LETTER | City Council, It's not your fault, but you can fix it

The following letter was sent to the City of Kirkland on July 10th

Re:  ZON11-00042 BN-Res Market

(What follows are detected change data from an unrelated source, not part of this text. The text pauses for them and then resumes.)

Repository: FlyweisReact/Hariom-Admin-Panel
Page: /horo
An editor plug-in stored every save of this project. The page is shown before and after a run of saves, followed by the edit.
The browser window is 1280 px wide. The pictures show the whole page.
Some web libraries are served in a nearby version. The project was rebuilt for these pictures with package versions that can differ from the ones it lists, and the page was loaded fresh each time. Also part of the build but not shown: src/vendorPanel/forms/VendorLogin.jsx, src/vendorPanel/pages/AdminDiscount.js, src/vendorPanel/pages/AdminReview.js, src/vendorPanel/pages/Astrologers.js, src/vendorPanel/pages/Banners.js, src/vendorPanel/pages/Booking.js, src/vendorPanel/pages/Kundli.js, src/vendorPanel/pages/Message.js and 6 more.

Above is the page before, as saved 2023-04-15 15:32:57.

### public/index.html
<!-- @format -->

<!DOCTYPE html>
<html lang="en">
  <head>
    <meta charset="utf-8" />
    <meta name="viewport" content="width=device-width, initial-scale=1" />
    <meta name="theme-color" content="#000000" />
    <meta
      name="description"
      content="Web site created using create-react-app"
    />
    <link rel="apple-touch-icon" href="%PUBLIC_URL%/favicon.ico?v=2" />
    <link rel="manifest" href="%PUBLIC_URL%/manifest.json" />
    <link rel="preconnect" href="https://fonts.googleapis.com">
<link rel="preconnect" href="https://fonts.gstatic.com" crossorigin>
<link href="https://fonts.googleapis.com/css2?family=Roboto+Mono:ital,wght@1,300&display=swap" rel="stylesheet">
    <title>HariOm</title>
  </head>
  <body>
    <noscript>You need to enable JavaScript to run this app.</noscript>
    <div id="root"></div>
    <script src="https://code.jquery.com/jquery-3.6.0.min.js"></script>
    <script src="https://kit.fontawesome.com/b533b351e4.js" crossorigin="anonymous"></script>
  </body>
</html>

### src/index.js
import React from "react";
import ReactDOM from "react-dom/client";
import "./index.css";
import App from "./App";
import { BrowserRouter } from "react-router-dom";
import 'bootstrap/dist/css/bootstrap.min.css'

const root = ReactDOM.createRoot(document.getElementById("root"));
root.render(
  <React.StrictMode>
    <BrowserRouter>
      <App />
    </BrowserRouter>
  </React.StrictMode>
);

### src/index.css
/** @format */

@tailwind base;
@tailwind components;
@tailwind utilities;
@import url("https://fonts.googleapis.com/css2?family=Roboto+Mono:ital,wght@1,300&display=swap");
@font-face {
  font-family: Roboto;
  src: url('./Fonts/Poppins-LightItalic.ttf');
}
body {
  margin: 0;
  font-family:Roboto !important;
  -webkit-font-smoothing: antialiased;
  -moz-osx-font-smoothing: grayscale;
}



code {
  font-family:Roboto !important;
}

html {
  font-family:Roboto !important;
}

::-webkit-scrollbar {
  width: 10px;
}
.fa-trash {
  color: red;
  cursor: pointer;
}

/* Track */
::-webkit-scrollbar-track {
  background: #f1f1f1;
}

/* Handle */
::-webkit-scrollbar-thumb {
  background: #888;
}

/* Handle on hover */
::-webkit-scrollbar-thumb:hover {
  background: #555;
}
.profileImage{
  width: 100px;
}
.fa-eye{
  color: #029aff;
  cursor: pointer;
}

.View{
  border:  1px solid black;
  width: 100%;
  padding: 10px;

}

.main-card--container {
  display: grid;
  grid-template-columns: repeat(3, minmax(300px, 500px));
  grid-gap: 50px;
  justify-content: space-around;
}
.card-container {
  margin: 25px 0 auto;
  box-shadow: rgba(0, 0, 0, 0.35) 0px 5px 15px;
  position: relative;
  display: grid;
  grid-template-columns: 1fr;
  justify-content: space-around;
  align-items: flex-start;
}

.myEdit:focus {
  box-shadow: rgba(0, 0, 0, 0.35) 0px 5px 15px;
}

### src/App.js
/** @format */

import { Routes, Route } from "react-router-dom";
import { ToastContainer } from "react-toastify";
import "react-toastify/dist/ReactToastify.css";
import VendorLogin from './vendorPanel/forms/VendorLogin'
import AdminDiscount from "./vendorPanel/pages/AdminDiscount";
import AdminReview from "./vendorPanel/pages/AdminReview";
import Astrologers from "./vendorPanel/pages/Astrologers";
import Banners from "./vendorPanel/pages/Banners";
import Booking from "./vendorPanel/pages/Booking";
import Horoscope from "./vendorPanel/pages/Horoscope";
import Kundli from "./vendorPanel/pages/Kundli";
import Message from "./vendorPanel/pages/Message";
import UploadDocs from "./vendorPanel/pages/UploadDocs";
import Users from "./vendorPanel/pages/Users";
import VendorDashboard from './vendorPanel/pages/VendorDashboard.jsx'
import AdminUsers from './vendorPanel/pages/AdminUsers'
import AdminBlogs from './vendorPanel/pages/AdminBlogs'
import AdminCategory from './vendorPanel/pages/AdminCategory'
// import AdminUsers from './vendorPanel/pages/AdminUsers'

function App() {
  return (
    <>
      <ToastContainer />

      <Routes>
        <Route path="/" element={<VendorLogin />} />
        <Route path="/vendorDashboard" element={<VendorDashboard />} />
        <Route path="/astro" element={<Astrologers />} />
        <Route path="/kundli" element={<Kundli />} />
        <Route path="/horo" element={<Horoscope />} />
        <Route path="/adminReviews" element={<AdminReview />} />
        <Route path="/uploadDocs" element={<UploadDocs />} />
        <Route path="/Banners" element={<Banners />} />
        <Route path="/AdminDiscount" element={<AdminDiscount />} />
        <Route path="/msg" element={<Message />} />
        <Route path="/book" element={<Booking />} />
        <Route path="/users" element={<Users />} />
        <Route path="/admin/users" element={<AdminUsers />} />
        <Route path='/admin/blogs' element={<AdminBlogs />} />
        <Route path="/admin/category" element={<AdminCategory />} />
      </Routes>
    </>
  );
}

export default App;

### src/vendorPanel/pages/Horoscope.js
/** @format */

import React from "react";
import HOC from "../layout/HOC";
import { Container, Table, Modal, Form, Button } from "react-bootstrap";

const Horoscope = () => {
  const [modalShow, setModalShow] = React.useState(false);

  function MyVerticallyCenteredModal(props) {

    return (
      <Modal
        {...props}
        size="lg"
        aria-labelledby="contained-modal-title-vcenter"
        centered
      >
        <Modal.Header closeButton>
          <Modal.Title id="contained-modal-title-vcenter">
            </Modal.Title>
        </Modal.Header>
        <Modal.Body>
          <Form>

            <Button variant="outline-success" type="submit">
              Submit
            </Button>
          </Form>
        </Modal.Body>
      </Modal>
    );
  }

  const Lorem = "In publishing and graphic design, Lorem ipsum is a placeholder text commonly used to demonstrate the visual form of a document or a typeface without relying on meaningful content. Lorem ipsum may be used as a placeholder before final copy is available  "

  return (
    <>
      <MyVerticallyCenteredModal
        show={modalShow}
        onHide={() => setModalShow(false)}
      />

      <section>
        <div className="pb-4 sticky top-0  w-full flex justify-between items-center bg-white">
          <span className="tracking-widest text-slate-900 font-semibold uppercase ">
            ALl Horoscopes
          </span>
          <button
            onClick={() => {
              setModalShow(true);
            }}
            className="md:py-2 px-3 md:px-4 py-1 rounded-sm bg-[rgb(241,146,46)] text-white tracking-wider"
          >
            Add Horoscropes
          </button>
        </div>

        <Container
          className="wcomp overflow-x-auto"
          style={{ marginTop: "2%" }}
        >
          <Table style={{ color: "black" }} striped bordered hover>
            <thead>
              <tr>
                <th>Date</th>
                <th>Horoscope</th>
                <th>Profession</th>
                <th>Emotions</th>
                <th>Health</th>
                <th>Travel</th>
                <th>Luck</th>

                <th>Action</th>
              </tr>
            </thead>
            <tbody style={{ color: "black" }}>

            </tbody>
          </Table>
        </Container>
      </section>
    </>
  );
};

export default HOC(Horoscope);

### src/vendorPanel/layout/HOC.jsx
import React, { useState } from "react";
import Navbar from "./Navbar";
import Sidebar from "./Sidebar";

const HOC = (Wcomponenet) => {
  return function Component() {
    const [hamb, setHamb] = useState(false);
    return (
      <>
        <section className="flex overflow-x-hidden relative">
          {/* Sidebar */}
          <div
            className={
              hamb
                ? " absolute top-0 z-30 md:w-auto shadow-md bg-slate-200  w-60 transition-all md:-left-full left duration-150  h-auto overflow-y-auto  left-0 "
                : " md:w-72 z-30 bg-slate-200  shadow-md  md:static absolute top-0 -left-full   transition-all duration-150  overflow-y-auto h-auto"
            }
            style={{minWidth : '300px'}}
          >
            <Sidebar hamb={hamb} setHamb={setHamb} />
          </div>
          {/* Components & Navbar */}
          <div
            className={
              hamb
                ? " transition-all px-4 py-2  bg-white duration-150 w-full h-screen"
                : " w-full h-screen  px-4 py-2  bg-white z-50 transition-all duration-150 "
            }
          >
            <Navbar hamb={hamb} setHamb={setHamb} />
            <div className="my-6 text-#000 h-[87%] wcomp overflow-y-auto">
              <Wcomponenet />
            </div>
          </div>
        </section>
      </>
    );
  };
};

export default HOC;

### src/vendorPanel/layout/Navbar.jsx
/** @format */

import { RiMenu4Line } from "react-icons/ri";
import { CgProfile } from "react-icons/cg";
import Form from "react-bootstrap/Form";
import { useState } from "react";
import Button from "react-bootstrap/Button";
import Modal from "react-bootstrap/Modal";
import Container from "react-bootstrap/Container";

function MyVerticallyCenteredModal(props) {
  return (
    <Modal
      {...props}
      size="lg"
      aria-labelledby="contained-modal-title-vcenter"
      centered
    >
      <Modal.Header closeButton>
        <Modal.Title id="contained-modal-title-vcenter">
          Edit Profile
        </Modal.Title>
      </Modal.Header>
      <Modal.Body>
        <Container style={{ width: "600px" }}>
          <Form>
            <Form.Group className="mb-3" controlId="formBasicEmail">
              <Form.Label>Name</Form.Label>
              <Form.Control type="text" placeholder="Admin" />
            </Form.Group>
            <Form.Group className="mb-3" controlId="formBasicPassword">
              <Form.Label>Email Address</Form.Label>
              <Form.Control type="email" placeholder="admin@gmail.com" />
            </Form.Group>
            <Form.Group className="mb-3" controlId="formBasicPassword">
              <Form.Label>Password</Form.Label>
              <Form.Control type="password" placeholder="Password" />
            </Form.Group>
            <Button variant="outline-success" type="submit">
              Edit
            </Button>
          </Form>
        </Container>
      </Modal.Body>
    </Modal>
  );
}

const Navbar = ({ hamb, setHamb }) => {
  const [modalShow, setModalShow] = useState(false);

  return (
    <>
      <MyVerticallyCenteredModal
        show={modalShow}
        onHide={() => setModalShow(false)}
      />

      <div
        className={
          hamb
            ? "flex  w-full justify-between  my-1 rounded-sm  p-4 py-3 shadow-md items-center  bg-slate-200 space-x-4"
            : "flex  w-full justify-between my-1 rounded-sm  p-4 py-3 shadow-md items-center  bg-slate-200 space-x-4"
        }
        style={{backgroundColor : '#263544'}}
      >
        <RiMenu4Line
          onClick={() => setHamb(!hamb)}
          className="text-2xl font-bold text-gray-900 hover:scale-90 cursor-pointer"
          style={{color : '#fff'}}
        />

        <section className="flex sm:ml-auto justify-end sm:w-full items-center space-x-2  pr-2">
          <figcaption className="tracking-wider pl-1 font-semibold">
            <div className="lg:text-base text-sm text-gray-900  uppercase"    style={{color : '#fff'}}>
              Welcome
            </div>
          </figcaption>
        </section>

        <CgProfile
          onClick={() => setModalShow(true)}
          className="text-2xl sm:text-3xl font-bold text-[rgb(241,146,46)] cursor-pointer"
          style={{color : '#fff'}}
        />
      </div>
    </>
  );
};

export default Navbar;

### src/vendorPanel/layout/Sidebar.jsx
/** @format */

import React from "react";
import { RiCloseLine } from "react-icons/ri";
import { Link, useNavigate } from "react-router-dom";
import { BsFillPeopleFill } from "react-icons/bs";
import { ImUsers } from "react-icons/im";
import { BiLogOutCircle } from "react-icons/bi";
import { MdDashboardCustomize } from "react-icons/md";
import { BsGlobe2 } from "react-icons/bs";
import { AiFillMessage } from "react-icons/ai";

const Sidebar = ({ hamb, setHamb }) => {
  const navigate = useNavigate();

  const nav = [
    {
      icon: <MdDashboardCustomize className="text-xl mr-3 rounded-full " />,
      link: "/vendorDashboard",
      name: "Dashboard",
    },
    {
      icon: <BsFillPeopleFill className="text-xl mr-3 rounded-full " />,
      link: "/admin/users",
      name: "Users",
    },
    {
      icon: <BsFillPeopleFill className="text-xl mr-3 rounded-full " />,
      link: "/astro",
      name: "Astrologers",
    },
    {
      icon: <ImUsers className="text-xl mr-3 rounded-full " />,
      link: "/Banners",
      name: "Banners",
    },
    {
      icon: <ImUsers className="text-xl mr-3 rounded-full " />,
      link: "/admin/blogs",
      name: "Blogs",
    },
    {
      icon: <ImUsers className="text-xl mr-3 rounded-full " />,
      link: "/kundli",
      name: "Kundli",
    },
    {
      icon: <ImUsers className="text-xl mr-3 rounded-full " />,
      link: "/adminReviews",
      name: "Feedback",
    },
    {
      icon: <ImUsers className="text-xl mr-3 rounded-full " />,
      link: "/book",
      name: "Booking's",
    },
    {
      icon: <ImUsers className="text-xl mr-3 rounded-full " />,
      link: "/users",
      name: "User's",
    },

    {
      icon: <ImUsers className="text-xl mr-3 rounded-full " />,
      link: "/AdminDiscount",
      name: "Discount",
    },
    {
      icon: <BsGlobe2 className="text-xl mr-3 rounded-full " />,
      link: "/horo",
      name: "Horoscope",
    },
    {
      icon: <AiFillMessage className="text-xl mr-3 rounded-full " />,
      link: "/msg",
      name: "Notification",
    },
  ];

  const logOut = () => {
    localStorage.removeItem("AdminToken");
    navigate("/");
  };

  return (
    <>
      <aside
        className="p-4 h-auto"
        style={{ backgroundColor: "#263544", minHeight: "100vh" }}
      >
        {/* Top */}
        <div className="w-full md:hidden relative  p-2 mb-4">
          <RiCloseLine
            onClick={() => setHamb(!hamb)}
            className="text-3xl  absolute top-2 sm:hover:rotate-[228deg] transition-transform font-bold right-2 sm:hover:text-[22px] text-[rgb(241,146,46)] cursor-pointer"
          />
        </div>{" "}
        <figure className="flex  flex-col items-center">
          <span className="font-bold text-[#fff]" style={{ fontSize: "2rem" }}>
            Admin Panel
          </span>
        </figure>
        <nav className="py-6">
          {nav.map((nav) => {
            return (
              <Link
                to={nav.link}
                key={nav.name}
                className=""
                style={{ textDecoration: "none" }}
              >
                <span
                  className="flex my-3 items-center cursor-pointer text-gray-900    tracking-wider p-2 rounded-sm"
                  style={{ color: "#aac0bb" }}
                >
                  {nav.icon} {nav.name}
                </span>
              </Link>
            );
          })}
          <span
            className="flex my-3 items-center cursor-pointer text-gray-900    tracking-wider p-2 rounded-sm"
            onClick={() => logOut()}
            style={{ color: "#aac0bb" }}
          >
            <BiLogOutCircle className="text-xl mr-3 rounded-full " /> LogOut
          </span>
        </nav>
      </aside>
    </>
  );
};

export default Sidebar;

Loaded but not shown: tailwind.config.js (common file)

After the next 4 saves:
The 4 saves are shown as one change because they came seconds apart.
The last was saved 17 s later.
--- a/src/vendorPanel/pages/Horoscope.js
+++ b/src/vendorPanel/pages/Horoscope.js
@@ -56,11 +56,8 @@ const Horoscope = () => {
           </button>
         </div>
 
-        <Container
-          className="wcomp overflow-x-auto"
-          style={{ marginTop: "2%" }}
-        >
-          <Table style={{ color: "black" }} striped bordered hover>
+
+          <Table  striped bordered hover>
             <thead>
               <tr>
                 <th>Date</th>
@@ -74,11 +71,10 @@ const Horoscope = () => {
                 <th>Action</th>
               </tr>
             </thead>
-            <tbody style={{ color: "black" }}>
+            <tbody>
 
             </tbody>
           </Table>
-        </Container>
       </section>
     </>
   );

Dear City Leaders:
For nearly a year and a half, the organization that has come to be known as "STOP", has been lobbying on behalf of the future of Kirkland to rationalize residential development on our Commercial zones, especially the BN zones. Your predecessor city fathers and mothers developed our Comprehensive Plan with a lot of thought and planning. STOP and the "red shirt folks" simply want that vision and foresight implemented in our Zoning Code. That's why it's called "STOP: Support The Ordinances and Plans.
It appears to those of us who have watched this drama play out that no one on either the Planning Commission or the Council has found any reason to strongly support the type of ultra-high density proposed development that current zoning oversights appear to allow. What support there may be is that of "Well, we made our bed and now we have to lie in it," or "I don't like the situation, but I don't like the alternatives either." Not a soul on the PC or Council is a cheerleader for where we're headed with this. We commend you for that. And we recognize the difficult position in which this places the City.
  • We are entitled to be "project specific" because the BN zone on Lake Street was the only available BN zone in the City at the time a specific developer proposal was submitted to the City. Pre-annexation, that proposal and BN zones were synonymous. Post-annexation, a wider application is appropriate, but has not yet been addressed.
  • We have emphasized the incompatibility with the surrounding zoning and existing development.
  • We have lobbied for the rights of existing property owners for predictability and the stability of the neighborhood that the Comp Plan promises.
  • We have argued that overly intense development is a traffic safety issue, especially with Lake Washington Boulevard being Kirkland's most-used pedestrian and bicycle venue.
  • We have shown that, with regard to the Lake Street proposal, the developer was adequately forewarned of a likely residential density limit of 12 units per acre, and competing language in the Comp Plan and Zoning Code, and that "the  most restrictive provision applies."
  • We have pointed out that the more recently implemented Lakeview Neighborhood Plan foresaw a similar problem on the Kidd Valley block and addressed it with a residential density cap, on a block in an already more commercialized area.
  • We have asked for "Neighborhood Business" to mean what it says, and not mean "build as many apartments as you can squeeze on the property." (Or to acknowledge that this is a farcical anachronism in Zoning due to decades old prior uses, and make the entire parcel residential.)
  • We have supported increased density IN THE PROPER LOCATIONS, and have given examples of where this has been done appropriately and well here in Kirkland.
Also, were we having our City's zoning challenged by a local, well-known and respected developer with a track record in Kirkland (or anywhere, for that matter!), we would likely be a bit more understanding. But that's not the case. And since there are hundreds of Kirkland citizens - local, well-known, and hopefully respected - who have signed on to protect our Boulevard, their position deserves high level, preferential consideration.
We fully understand how tough this issue is for everyone charged with making these decisions, but that's one of the challenges of being a civic leader. Please don't be swayed by developer threats. We made a mistake. It's not your fault. But you can fix it. Please do.
Chuck Pilcher